An influential member of the House of Representatives will table a bill that would permit Irish citizens to apply for unused Australian E-3 visas, according to Irish Foreign Minister Charlie Flanagan.
During an interview with the Irish Voice last week in New York, where Flanagan attended a number of UN and local Irish community events, the minister said that Jim Sensenbrenner, Republican of Wisconsin who has served in the House since 1979, will offer the bill that would allow the Irish access to the unused portion of Australia’s E-3 visa program which was created in 2005 and grants 10,500 high-skilled visas exclusively for Australian nationals each year.
Sensenbrenner stressed the importance of building support for the bill to ensure its passage.
“It’s a new development, and it’s important we get support now for the bill,” said Flanagan, who met with Sensenbrenner and a number of other politicians last Wednesday on Capitol Hill.
“The process has commenced, and we will seek support. [Sensenbrenner] himself will also assist in ensuring a measure of support for it.”
The Australia E-3 program is set aside for Australian nationals working in “specialty” occupations that require a minimum of a bachelor’s degree. A U.S. job offer is also necessary. The visa is issued for an initial period of two years, and is renewable indefinitely.
For fiscal year 2014, 8,834 Australian E-3s were issued. The Sensenbrenner bill, Flanagan acknowledged, isn’t the long-term answer to creating a new flow of Irish immigration to the U.S., but it’s a potential start.
“I don’t offer this as a panacea, but it’s a welcome development,” Flanagan said.
“We’re looking for cross party support, and it’s significant that it’s tabled by Congressman Sensenbrenner. So the process has commenced and it’s a matter of working through it now.”

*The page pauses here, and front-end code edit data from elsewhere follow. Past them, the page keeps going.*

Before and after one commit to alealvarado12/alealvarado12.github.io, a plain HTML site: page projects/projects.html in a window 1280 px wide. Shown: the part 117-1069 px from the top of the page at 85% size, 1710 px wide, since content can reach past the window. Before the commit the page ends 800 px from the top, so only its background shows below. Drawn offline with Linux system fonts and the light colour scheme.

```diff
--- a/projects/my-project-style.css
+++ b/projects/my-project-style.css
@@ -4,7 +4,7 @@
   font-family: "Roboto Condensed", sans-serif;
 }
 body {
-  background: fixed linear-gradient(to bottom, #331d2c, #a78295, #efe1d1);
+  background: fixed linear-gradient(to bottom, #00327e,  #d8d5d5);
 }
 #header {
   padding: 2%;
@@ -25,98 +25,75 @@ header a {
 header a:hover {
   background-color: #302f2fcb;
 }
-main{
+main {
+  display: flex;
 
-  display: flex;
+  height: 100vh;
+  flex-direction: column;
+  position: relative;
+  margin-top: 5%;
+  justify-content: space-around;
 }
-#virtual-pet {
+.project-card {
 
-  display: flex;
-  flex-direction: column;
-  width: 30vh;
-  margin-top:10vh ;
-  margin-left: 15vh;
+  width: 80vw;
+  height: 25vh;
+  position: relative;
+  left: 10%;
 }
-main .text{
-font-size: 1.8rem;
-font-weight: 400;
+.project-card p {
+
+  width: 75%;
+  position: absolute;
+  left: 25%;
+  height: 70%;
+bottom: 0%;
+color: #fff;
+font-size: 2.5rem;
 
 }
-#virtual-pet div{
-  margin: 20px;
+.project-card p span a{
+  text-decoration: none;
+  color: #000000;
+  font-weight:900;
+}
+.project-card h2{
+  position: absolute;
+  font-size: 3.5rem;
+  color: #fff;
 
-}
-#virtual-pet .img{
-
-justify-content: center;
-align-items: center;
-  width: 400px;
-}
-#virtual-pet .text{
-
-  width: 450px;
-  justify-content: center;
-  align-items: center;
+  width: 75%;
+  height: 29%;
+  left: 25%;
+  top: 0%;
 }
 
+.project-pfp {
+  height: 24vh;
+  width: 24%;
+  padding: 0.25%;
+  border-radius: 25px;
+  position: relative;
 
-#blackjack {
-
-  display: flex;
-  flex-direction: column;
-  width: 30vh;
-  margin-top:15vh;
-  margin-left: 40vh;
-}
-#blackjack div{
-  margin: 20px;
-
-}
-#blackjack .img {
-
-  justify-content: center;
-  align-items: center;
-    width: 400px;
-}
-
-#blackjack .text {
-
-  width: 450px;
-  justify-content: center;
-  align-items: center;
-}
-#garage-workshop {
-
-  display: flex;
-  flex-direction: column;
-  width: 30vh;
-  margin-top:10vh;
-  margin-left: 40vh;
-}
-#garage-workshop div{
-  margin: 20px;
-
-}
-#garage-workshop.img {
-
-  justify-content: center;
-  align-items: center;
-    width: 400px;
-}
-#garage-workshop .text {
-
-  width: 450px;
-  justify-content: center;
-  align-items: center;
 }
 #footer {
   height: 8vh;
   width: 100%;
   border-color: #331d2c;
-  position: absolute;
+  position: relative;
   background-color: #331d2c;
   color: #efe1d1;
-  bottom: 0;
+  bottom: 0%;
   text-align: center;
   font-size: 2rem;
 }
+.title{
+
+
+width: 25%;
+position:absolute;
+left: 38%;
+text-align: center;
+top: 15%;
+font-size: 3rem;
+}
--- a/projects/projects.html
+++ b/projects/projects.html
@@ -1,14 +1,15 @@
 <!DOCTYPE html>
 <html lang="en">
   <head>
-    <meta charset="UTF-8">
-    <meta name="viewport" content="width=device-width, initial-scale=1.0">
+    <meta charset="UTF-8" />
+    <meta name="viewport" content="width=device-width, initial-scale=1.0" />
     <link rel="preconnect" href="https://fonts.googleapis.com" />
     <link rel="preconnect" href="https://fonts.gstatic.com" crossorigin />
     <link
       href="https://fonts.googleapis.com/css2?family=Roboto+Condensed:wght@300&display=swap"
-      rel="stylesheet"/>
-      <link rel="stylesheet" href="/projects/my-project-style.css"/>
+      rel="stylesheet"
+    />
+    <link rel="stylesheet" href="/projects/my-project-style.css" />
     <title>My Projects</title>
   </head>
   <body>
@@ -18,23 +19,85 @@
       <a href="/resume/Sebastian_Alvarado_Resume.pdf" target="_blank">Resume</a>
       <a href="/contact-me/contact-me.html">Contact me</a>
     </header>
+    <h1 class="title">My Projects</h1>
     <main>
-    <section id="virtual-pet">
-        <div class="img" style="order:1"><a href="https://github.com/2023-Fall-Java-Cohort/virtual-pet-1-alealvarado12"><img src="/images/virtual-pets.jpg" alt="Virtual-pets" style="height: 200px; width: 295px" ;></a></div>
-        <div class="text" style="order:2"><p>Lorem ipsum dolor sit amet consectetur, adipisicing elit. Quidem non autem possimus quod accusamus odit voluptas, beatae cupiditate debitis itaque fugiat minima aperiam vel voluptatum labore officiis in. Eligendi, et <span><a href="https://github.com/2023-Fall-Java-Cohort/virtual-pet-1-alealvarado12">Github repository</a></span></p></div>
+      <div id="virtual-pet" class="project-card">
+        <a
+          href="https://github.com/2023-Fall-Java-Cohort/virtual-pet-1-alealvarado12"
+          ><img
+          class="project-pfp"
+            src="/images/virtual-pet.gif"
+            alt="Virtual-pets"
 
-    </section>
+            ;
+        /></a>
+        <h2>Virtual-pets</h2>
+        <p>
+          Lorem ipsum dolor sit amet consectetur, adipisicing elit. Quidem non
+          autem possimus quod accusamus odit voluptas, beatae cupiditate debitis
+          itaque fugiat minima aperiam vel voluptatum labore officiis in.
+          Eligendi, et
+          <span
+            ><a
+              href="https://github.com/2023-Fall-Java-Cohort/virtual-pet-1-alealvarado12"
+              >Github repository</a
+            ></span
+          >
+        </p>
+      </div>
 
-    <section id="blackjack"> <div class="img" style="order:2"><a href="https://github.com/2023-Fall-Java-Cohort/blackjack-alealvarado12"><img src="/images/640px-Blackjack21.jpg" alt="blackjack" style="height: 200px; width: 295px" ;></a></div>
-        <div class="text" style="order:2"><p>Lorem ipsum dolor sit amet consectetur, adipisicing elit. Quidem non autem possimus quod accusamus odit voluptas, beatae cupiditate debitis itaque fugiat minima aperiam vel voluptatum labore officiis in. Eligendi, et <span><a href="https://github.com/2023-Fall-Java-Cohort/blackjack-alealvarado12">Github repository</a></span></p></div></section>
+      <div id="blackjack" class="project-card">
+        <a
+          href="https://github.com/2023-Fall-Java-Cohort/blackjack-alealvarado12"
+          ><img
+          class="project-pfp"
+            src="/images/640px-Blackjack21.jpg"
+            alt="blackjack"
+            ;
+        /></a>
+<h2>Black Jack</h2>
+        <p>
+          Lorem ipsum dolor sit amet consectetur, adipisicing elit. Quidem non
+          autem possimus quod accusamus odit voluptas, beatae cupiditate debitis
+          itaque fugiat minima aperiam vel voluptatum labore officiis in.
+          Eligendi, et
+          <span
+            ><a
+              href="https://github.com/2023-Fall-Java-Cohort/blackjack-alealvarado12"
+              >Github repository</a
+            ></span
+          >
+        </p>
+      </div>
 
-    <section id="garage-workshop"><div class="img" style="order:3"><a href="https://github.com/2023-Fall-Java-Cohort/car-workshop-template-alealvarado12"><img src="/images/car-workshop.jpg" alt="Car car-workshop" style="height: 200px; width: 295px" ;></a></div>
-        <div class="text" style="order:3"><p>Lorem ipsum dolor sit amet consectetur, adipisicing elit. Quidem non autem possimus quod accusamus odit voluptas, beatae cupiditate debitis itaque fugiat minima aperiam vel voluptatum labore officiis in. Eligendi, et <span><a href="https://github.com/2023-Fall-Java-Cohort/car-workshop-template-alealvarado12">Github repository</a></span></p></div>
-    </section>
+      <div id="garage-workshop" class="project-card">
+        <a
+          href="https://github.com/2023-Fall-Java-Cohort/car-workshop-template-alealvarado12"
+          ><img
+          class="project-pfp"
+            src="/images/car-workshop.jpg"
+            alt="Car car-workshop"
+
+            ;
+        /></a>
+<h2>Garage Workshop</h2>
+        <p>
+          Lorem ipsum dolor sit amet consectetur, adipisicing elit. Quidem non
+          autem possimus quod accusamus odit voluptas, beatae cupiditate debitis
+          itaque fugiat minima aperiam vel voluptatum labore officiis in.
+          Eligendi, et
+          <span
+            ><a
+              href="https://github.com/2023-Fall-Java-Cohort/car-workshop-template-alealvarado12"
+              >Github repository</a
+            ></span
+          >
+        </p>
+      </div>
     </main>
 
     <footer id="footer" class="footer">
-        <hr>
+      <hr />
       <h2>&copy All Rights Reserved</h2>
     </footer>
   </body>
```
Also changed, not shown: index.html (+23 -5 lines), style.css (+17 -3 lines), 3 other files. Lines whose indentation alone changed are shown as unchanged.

Flanagan said the Irish government is “disappointed” that there hasn’t been any progress on U.S. immigration reform. He says the government knows it’s “unlikely” that any legislation will be enacted under the Obama administration, but that keeping reform on the agenda, especially as it pertains to the undocumented Irish, remains a top priority.
“Every minister who visits the U.S. has the issue top of their agenda,” Flanagan said. “We recognize that a special dispensation for the Irish is not going to happen. Nevertheless, we feel that in the context of the matter being addressed overall, the shadow must be lifted from thousands of Irish citizens here.
“This is not,” Flanagan added, “just a St. Patrick’s Day issue. And in spite of a lack of progress, we will endure.”
Flanagan said that as the Irish economy recovers from its economic challenges, the government will be in a greater position to offer more financial support to the diaspora in the U.S.
“I would hope that as we secure our recovery we will be in a position to further intensify our engagement here in terms of many projects, [like] our emigrant support programs, ensuring that we recognize the importance of the Irish community in New York City,” he said.
The chance for emigrants to return to a more prosperous Ireland is also real, Flanagan stressed.
“We now believe the time is right where they may consider coming home and bringing their experience and expertise,” he said.
“Our unemployment numbers are dropping considerably, our public finances are now in order and our economy is expanding and developing. We now have opportunity for people to consider an option of coming home.”
*An earlier version of this article incorrectly stated that Congressman Sensenbrenner represents Wyoming. He is a congressman for Wisconsin.